#### TASK TO CARRY OUT:
Print the entries exactly as they appear, and omit any images.

BEGIN EXERCISE INPUTS

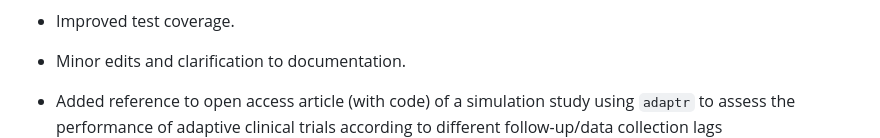
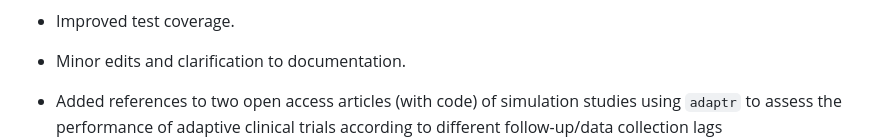
Before and after one commit to INCEPTdk/adaptr, a Markdown page: NEWS.md, the part around the change printed below. GitHub-like rendering.

```diff
--- a/NEWS.md
+++ b/NEWS.md
@@ -50,6 +50,6 @@ to documentation, argument checking and test coverage.
 
 *   Minor edits and clarification to documentation.
 
-*   Added reference to open access article (with code) of a simulation study
-    using `adaptr` to assess the performance of adaptive clinical trials
+*   Added references to two open access articles (with code) of simulation
+    studies using `adaptr` to assess the performance of adaptive clinical trials
     according to different follow-up/data collection lags
```
Also changed, not shown: other parts of NEWS.md (+2 -1 lines), README.md (+15 -10 lines), man/figures/README-plot-1.png, man/figures/README-plot-2.png, 2 other files.
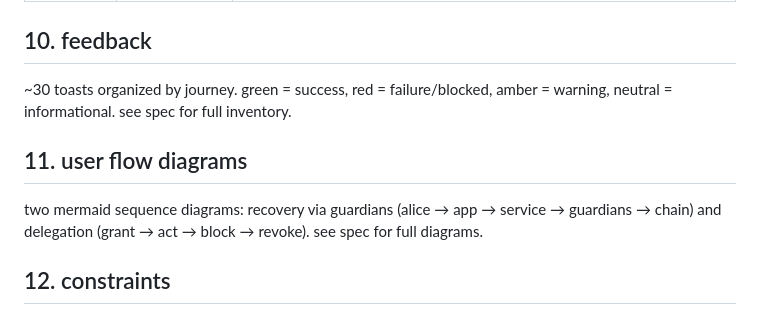
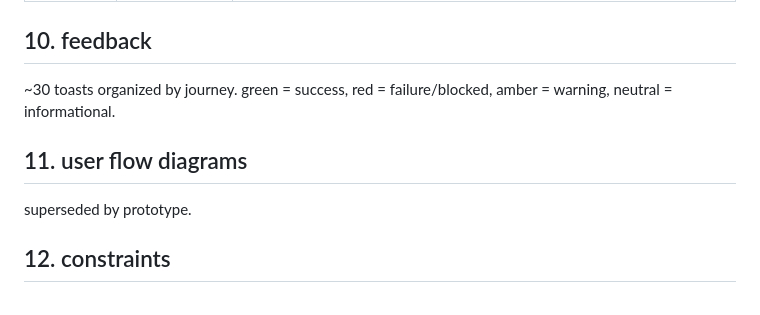
Before and after one commit to alexanderchopan/grantr, a Markdown page: README.md, the part around the change. GitHub-like rendering.

```diff
--- a/README.md
+++ b/README.md
@@ -171,11 +171,12 @@ five tabs with persistent balance bar. see prototype for complete screen set.
 
 ## 10. feedback
 
-~30 toasts organized by journey. green = success, red = failure/blocked, amber = warning, neutral = informational. see spec for full inventory.
+~30 toasts organized by journey. green = success, red = failure/blocked, amber = warning, neutral = informational.
+
 
 ## 11. user flow diagrams
 
-two mermaid sequence diagrams: recovery via guardians (alice → app → service → guardians → chain) and delegation (grant → act → block → revoke). see spec for full diagrams.
+superseded by prototype.
 
 ## 12. constraints
 
```
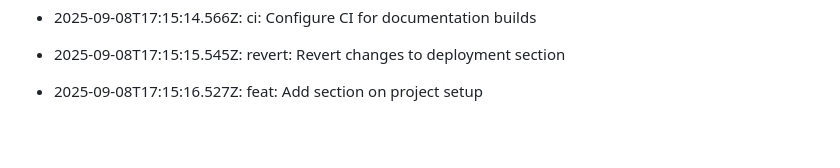
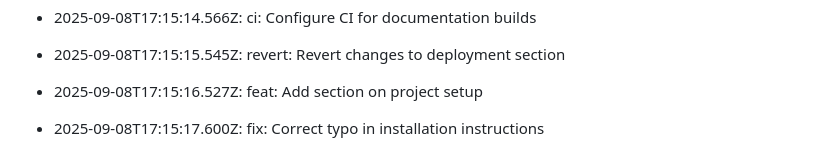
Before and after one commit to utkarsh232005/Utkarsh-portfolio, a Markdown page: README.md, the part around the change. GitHub-like rendering; blank space fills up the shorter version.

Commit message:
fix: Correct typo in installation instructions

```diff
--- a/README.md
+++ b/README.md
@@ -434,3 +434,5 @@ This log is automatically generated by GitAutomator.
 - 2025-09-08T17:15:15.545Z: revert: Revert changes to deployment section
 
 - 2025-09-08T17:15:16.527Z: feat: Add section on project setup
+
+- 2025-09-08T17:15:17.600Z: fix: Correct typo in installation instructions
```
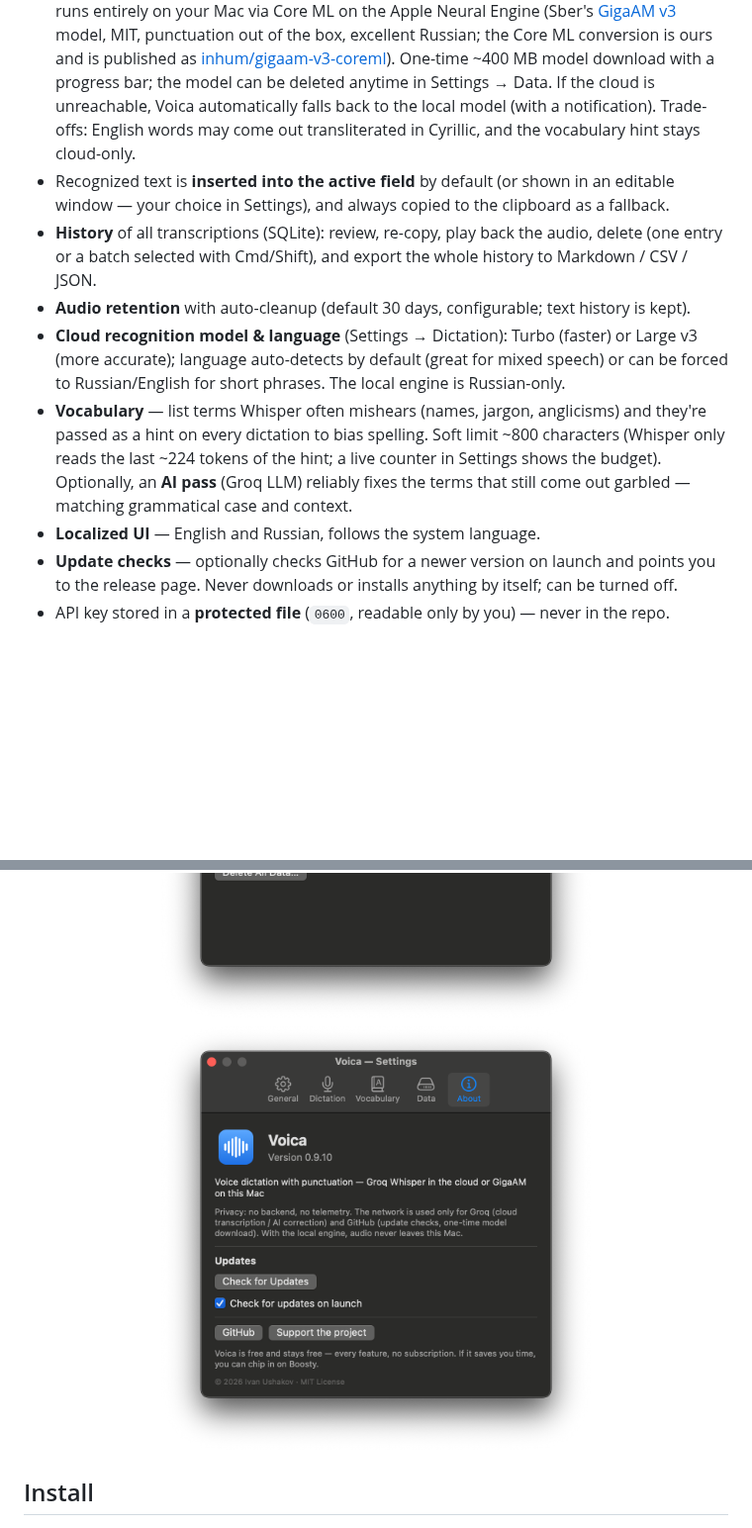
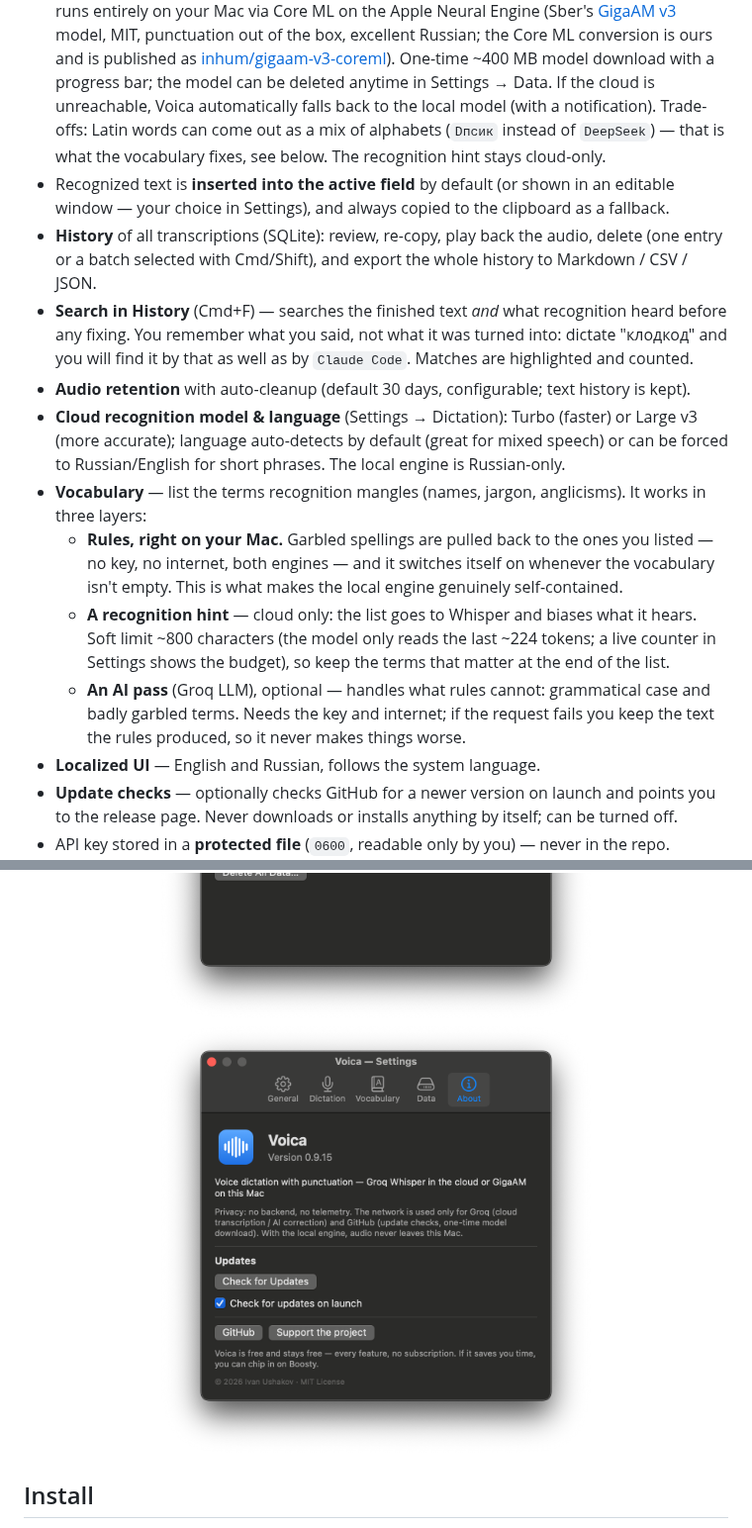
Before and after one commit to Inhum/voica, a Markdown page: README.md, 2 parts joined by grey strips. Shown at 99% size. GitHub-like rendering; pictures changed too: docs/settings-about.png; blank space fills up the shorter version.

```diff
--- a/README.md
+++ b/README.md
@@ -50,22 +50,33 @@ back the work on [Boosty](https://boosty.to/voica): the road to 1.0 and the
   [inhum/gigaam-v3-coreml](https://huggingface.co/inhum/gigaam-v3-coreml)). One-time ~400 MB
   model download with a progress bar; the model
   can be deleted anytime in Settings → Data. If the cloud is unreachable, Voica automatically
-  falls back to the local model (with a notification). Trade-offs: English words may come out
-  transliterated in Cyrillic, and the vocabulary hint stays cloud-only.
+  falls back to the local model (with a notification). Trade-offs: Latin words can come out as a
+  mix of alphabets (`Dпсик` instead of `DeepSeek`) — that is what the vocabulary fixes, see
+  below. The recognition hint stays cloud-only.
 - Recognized text is **inserted into the active field** by default (or shown in an editable
   window — your choice in Settings), and always copied to the clipboard as a fallback.
 - **History** of all transcriptions (SQLite): review, re-copy, play back the audio, delete
   (one entry or a batch selected with Cmd/Shift), and export the whole history to
   Markdown / CSV / JSON.
+- **Search in History** (Cmd+F) — searches the finished text *and* what recognition heard
+  before any fixing. You remember what you said, not what it was turned into: dictate
+  "клодкод" and you will find it by that as well as by `Claude Code`. Matches are highlighted
+  and counted.
 - **Audio retention** with auto-cleanup (default 30 days, configurable; text history is kept).
 - **Cloud recognition model & language** (Settings → Dictation): Turbo (faster) or Large v3
   (more accurate); language auto-detects by default (great for mixed speech) or can be forced to
   Russian/English for short phrases. The local engine is Russian-only.
-- **Vocabulary** — list terms Whisper often mishears (names, jargon, anglicisms) and they're
-  passed as a hint on every dictation to bias spelling. Soft limit ~800 characters (Whisper
-  only reads the last ~224 tokens of the hint; a live counter in Settings shows the budget).
-  Optionally, an **AI pass** (Groq LLM) reliably fixes the terms that still come out
-  garbled — matching grammatical case and context.
+- **Vocabulary** — list the terms recognition mangles (names, jargon, anglicisms). It works in
+  three layers:
+  - **Rules, right on your Mac.** Garbled spellings are pulled back to the ones you listed —
+    no key, no internet, both engines — and it switches itself on whenever the vocabulary
+    isn't empty. This is what makes the local engine genuinely self-contained.
+  - **A recognition hint** — cloud only: the list goes to Whisper and biases what it hears.
+    Soft limit ~800 characters (the model only reads the last ~224 tokens; a live counter in
+    Settings shows the budget), so keep the terms that matter at the end of the list.
+  - **An AI pass** (Groq LLM), optional — handles what rules cannot: grammatical case and
+    badly garbled terms. Needs the key and internet; if the request fails you keep the text
+    the rules produced, so it never makes things worse.
 - **Localized UI** — English and Russian, follows the system language.
 - **Update checks** — optionally checks GitHub for a newer version on launch and points you to
   the release page. Never downloads or installs anything by itself; can be turned off.
```
Also changed, not shown: other parts of README.md (+4 -0 lines), README.ru.md (+22 -7 lines), docs/history.png (added), docs/settings-dictation.png, docs/settings-general.png, docs/settings-vocabulary.png.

END EXERCISE INPUTS

#### EXERCISE SOLUTION:
Before and after one commit to INCEPTdk/adaptr, a Markdown page: NEWS.md, the part around the change printed below. GitHub-like rendering.

```diff
--- a/NEWS.md
+++ b/NEWS.md
@@ -50,6 +50,6 @@ to documentation, argument checking and test coverage.
 
 *   Minor edits and clarification to documentation.
 
-*   Added reference to open access article (with code) of a simulation study
-    using `adaptr` to assess the performance of adaptive clinical trials
+*   Added references to two open access articles (with code) of simulation
+    studies using `adaptr` to assess the performance of adaptive clinical trials
     according to different follow-up/data collection lags
```
Also changed, not shown: other parts of NEWS.md (+2 -1 lines), README.md (+15 -10 lines), man/figures/README-plot-1.png, man/figures/README-plot-2.png, 2 other files.
Before and after one commit to alexanderchopan/grantr, a Markdown page: README.md, the part around the change. GitHub-like rendering.

```diff
--- a/README.md
+++ b/README.md
@@ -171,11 +171,12 @@ five tabs with persistent balance bar. see prototype for complete screen set.
 
 ## 10. feedback
 
-~30 toasts organized by journey. green = success, red = failure/blocked, amber = warning, neutral = informational. see spec for full inventory.
+~30 toasts organized by journey. green = success, red = failure/blocked, amber = warning, neutral = informational.
+
 
 ## 11. user flow diagrams
 
-two mermaid sequence diagrams: recovery via guardians (alice → app → service → guardians → chain) and delegation (grant → act → block → revoke). see spec for full diagrams.
+superseded by prototype.
 
 ## 12. constraints
 
```
Before and after one commit to utkarsh232005/Utkarsh-portfolio, a Markdown page: README.md, the part around the change. GitHub-like rendering; blank space fills up the shorter version.

Commit message:
fix: Correct typo in installation instructions

```diff
--- a/README.md
+++ b/README.md
@@ -434,3 +434,5 @@ This log is automatically generated by GitAutomator.
 - 2025-09-08T17:15:15.545Z: revert: Revert changes to deployment section
 
 - 2025-09-08T17:15:16.527Z: feat: Add section on project setup
+
+- 2025-09-08T17:15:17.600Z: fix: Correct typo in installation instructions
```
Before and after one commit to Inhum/voica, a Markdown page: README.md, 2 parts joined by grey strips. Shown at 99% size. GitHub-like rendering; pictures changed too: docs/settings-about.png; blank space fills up the shorter version.

```diff
--- a/README.md
+++ b/README.md
@@ -50,22 +50,33 @@ back the work on [Boosty](https://boosty.to/voica): the road to 1.0 and the
   [inhum/gigaam-v3-coreml](https://huggingface.co/inhum/gigaam-v3-coreml)). One-time ~400 MB
   model download with a progress bar; the model
   can be deleted anytime in Settings → Data. If the cloud is unreachable, Voica automatically
-  falls back to the local model (with a notification). Trade-offs: English words may come out
-  transliterated in Cyrillic, and the vocabulary hint stays cloud-only.
+  falls back to the local model (with a notification). Trade-offs: Latin words can come out as a
+  mix of alphabets (`Dпсик` instead of `DeepSeek`) — that is what the vocabulary fixes, see
+  below. The recognition hint stays cloud-only.
 - Recognized text is **inserted into the active field** by default (or shown in an editable
   window — your choice in Settings), and always copied to the clipboard as a fallback.
 - **History** of all transcriptions (SQLite): review, re-copy, play back the audio, delete
   (one entry or a batch selected with Cmd/Shift), and export the whole history to
   Markdown / CSV / JSON.
+- **Search in History** (Cmd+F) — searches the finished text *and* what recognition heard
+  before any fixing. You remember what you said, not what it was turned into: dictate
+  "клодкод" and you will find it by that as well as by `Claude Code`. Matches are highlighted
+  and counted.
 - **Audio retention** with auto-cleanup (default 30 days, configurable; text history is kept).
 - **Cloud recognition model & language** (Settings → Dictation): Turbo (faster) or Large v3
   (more accurate); language auto-detects by default (great for mixed speech) or can be forced to
   Russian/English for short phrases. The local engine is Russian-only.
-- **Vocabulary** — list terms Whisper often mishears (names, jargon, anglicisms) and they're
-  passed as a hint on every dictation to bias spelling. Soft limit ~800 characters (Whisper
-  only reads the last ~224 tokens of the hint; a live counter in Settings shows the budget).
-  Optionally, an **AI pass** (Groq LLM) reliably fixes the terms that still come out
-  garbled — matching grammatical case and context.
+- **Vocabulary** — list the terms recognition mangles (names, jargon, anglicisms). It works in
+  three layers:
+  - **Rules, right on your Mac.** Garbled spellings are pulled back to the ones you listed —
+    no key, no internet, both engines — and it switches itself on whenever the vocabulary
+    isn't empty. This is what makes the local engine genuinely self-contained.
+  - **A recognition hint** — cloud only: the list goes to Whisper and biases what it hears.
+    Soft limit ~800 characters (the model only reads the last ~224 tokens; a live counter in
+    Settings shows the budget), so keep the terms that matter at the end of the list.
+  - **An AI pass** (Groq LLM), optional — handles what rules cannot: grammatical case and
+    badly garbled terms. Needs the key and internet; if the request fails you keep the text
+    the rules produced, so it never makes things worse.
 - **Localized UI** — English and Russian, follows the system language.
 - **Update checks** — optionally checks GitHub for a newer version on launch and points you to
   the release page. Never downloads or installs anything by itself; can be turned off.
```
Also changed, not shown: other parts of README.md (+4 -0 lines), README.ru.md (+22 -7 lines), docs/history.png (added), docs/settings-dictation.png, docs/settings-general.png, docs/settings-vocabulary.png.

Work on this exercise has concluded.